17 December 2021
by Marc Selinger
A US federal grand jury in Connecticut has indicted six aerospace executives for their alleged role in a conspiracy to limit the job prospects of thousands of engineers and other skilled workers, the US Department of Justice (DoJ) announced on 16 December.
To curb labour costs, the executives allegedly agreed not to hire employees from each other's companies, which limited the ability of those workers to seek better jobs, pay, and benefits, the DoJ said.

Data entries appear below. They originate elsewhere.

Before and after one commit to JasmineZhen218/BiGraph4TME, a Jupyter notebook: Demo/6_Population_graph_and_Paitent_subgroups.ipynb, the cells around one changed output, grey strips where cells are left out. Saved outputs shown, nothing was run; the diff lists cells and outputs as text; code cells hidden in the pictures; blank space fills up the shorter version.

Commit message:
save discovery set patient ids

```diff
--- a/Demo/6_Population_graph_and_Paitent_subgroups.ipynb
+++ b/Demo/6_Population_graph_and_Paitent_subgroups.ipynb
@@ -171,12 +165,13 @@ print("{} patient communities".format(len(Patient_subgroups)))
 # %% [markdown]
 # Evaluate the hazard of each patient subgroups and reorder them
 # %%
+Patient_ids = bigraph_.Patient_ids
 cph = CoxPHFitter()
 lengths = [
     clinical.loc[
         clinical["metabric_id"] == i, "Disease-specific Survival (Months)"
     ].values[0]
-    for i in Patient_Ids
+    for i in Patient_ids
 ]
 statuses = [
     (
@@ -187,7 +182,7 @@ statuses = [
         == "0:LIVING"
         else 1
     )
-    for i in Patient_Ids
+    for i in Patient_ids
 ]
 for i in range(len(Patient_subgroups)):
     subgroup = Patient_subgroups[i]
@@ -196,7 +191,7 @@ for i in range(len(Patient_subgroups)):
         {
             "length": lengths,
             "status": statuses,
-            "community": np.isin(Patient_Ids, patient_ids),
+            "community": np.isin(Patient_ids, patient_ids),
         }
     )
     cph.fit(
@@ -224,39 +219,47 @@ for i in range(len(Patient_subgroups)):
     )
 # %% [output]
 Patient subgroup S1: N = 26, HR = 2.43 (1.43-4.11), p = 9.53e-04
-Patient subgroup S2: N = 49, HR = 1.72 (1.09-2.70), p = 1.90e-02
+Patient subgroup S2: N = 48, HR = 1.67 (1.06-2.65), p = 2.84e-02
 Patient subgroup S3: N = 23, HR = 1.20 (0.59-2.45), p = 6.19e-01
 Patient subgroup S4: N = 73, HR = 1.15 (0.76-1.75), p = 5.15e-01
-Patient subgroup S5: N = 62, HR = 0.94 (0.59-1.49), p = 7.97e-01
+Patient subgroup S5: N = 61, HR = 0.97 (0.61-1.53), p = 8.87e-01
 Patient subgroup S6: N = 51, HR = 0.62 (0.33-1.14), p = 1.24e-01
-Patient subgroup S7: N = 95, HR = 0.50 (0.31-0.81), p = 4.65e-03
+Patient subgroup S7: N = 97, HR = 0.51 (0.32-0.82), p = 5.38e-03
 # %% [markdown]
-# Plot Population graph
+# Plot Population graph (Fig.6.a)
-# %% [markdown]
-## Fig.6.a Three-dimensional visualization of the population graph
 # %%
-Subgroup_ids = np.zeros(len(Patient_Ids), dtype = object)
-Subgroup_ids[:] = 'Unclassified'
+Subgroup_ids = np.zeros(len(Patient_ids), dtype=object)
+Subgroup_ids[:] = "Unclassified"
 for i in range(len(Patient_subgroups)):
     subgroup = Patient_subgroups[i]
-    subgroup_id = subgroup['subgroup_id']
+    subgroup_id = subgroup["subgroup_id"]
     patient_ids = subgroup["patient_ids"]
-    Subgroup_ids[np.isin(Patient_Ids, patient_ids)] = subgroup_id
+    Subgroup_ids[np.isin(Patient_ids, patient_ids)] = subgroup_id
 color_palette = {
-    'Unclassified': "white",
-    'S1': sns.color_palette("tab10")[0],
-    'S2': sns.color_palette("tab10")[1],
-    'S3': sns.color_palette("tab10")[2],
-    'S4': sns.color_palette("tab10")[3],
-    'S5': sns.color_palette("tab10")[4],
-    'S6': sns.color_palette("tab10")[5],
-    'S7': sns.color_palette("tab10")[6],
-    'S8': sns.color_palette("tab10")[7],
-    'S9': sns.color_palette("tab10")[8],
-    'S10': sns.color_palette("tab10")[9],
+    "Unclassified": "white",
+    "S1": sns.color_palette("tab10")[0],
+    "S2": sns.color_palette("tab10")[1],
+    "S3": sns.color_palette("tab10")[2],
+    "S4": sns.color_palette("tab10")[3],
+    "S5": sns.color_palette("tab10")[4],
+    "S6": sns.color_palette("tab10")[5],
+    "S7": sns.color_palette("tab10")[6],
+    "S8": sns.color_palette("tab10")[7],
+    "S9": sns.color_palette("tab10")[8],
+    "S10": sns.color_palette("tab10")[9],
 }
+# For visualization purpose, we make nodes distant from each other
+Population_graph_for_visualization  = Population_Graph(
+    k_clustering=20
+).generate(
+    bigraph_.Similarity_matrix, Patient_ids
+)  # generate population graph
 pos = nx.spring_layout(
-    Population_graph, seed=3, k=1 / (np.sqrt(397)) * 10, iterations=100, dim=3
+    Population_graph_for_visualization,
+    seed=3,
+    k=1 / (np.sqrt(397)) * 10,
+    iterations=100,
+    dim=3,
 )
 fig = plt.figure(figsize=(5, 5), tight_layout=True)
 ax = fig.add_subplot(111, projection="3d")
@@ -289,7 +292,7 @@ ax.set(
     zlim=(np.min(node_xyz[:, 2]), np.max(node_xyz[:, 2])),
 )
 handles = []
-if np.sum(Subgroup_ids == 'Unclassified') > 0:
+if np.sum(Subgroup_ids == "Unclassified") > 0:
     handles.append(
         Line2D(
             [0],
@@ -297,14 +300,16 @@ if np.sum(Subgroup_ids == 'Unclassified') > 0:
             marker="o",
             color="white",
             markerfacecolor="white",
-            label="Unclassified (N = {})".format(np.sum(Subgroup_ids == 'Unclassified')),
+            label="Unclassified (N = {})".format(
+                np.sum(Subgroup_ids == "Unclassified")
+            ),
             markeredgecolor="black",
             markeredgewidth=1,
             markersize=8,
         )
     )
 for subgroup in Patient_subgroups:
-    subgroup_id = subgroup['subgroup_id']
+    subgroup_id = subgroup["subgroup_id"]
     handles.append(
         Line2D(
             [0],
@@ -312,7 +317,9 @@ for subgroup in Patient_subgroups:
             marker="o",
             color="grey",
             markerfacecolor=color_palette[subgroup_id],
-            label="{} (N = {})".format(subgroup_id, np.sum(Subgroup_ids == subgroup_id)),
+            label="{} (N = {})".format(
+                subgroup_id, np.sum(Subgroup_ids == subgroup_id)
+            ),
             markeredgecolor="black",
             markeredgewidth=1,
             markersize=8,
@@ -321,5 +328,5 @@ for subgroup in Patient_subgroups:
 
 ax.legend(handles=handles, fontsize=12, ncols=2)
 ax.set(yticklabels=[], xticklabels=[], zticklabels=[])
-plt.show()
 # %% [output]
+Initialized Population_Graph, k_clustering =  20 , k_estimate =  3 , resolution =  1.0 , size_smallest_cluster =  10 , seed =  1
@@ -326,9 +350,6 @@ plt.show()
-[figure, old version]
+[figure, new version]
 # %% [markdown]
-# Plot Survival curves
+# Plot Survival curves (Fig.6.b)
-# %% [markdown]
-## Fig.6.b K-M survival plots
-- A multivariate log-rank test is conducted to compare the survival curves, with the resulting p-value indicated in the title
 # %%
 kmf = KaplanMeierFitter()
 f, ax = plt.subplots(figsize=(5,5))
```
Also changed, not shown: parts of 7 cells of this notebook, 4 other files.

The conspiracy affected workers who design, manufacture, and service military and commercial aircraft parts.
Taiwan faces widespread cyber attacks as tensions rise with China
04 August 2022
by Oishee Majumdar
Taiwan says it has been subject to a series of intensified cyber attacks since US House Speaker Nancy Pelosi visited the island nation on 2 August.
The attacks come amid rising US and Taiwan tensions with China, which has voiced “strong opposition and serious representations” against Pelosi's visit.
According to the Taiwan government, the attacks were targeted at its official websites and online infrastructure including those of the Taiwan Ministry of National Defense (MND), the presidential office, and the foreign ministry.
The US Capitol building in Washington, DC. (Getty Images)
The US Senate on 27 July passed a Pentagon-backed bill that would provide USD76 billion to shore up domestic production of semiconductor chips.
The Creating Helpful Incentives to Produce Semiconductors (CHIPS) Act, which the Senate approved by a 64–33 vote, heads to the House of Representatives, which is expected to pass the bill on 28 July. President Joe Biden has indicated he will sign the legislation into law when it reaches his desk.
US lawmakers raise security concerns about Chinese logistics system
20 July 2022
by Marc Selinger
The US Capitol building in Washington, DC. (Janes/Marc Selinger)
The US House of Representatives has backed a proposal that would prohibit the US Department of Defense (DoD) and its contractors from using a Chinese system that enables cargo shippers to share data.
Proponents of the legislation argue that the National Public Information Platform for Transportation and Logistics (LOGINK), which is overseen by China's Ministry of Transport, could enable the Chinese government to track US military equipment sent through commercial ports. Representative Michelle Steel, a California Republican, offered the measure.
In this episode of The World of Intelligence we speak with Neil Spencer on the value of OSINT in the commercial sector.
Neil Spencer is the Director of Strategy and Partnerships for LifeRaft. He has more than twenty years of security indust...